When I moved to the farm with my children, it never occurred to me that I would be raising farm kids. But it happened quickly that my kids did things I would never have dreamed of doing in my own childhood. They spend the day with no shirts. They chop wood with axes. They pee in the yard.

There was a moment, with each of these things, where I put my foot down. “Put on a shirt to sit at the table,” I said. But then sometime in the middle of this summer, I got tired of saying it. It seemed stupid. It seemed like a city rule, because in the city you wear a shirt most of the day anyway.

A city rule is a rule like “kids don’t use an ax”. It’s something that makes total sense, but in the country it’s not practical. We heat the house with wood. My husband chops wood all summer. So of course the kids want to chop wood. And probably using an ax is like using a gun: if you have a culture where it’s common, everyone is better at it.

We don’t have this discussion, though. My husband thinks it’s patently ridiculous to say no guns, no axes. So I capitulate. Not that the kids shoot guns. But it’s coming. I can tell. And before you criticize it, consider that the only way to keep the raccoons from eating the animals on the farm—because the raccoons are too smart about traps—is to shoot them. Or hit them with a bat over the head. Which is what my husband did when I moved here because I went nuts over the idea of a gun.

If we did not homeschool, my kids would have one culture. They would be in school in the country, maybe, and we would not be free to travel to NYC, or Vegas, or LA. We would not be able to drive each week to Chicago for cello lessons. We would not go to Madison for violin.

If we went to school in the city, the kids would have city friends. I would have a job where I support us in the city, and leaving the city to be on the farm for extended periods of time would be too hard.

Over the past few months, my kids have started saying ain’t on a regular basis. The first time I heard it, I was shocked. I identify with the demographic of overeducated ex-European Jews. We simply don’t say ain’t. And next, my youngest son is using double negatives, as in “She didn’t mean no harm.” At first I was stunned but then I waited and listened.

I noticed that the kids understand to use that language on the farm. In the city, they never use it. And I see the language of rural life and the language of city life as verbal evidence that homeschooling has allowed my kids to easily and regularly move between two different cultures.

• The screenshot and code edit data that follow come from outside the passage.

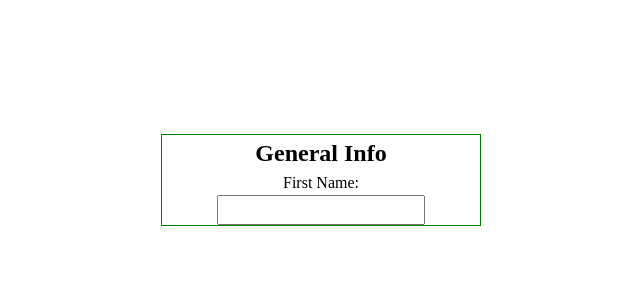
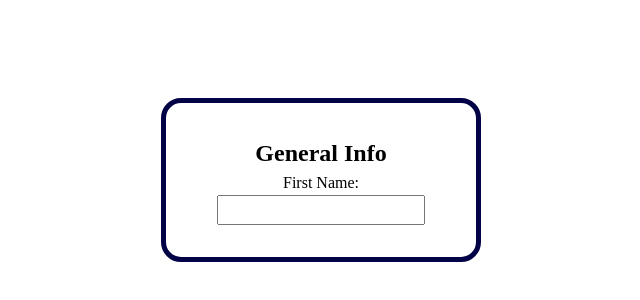
Before and after one commit to spyguyl2/TOP-react-cv, a React (Vite) app: page / in a window 1280 px wide. Shown: the part 220-520 px from the top of the page, without its empty margins (319-959 px from the left). Built offline with nearby package versions, Linux system fonts and the light colour scheme.

Commit message:
Adjust border. Add padding

```diff
--- a/src/styles/Card.css
+++ b/src/styles/Card.css
@@ -2,6 +2,8 @@
   display: flex;
   flex-direction: column;
   align-items: center;
-  border: 1px solid green;
+  border: 5px solid rgb(2, 2, 71);
+  border-radius: 20px;
+  padding: 2rem;
   width: clamp(10rem, 20rem, 30rem);
 }
```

So, what I’m saying is that to raise kids who can learn to move in and cope with dual cultures, really, you need to homeschool. Traditional school is the melting pot of all the cultures the kids have at home and school becomes the lowest common denominator of these cultures, so that the days can be orderly and systematic. It’s cultural agnosticism.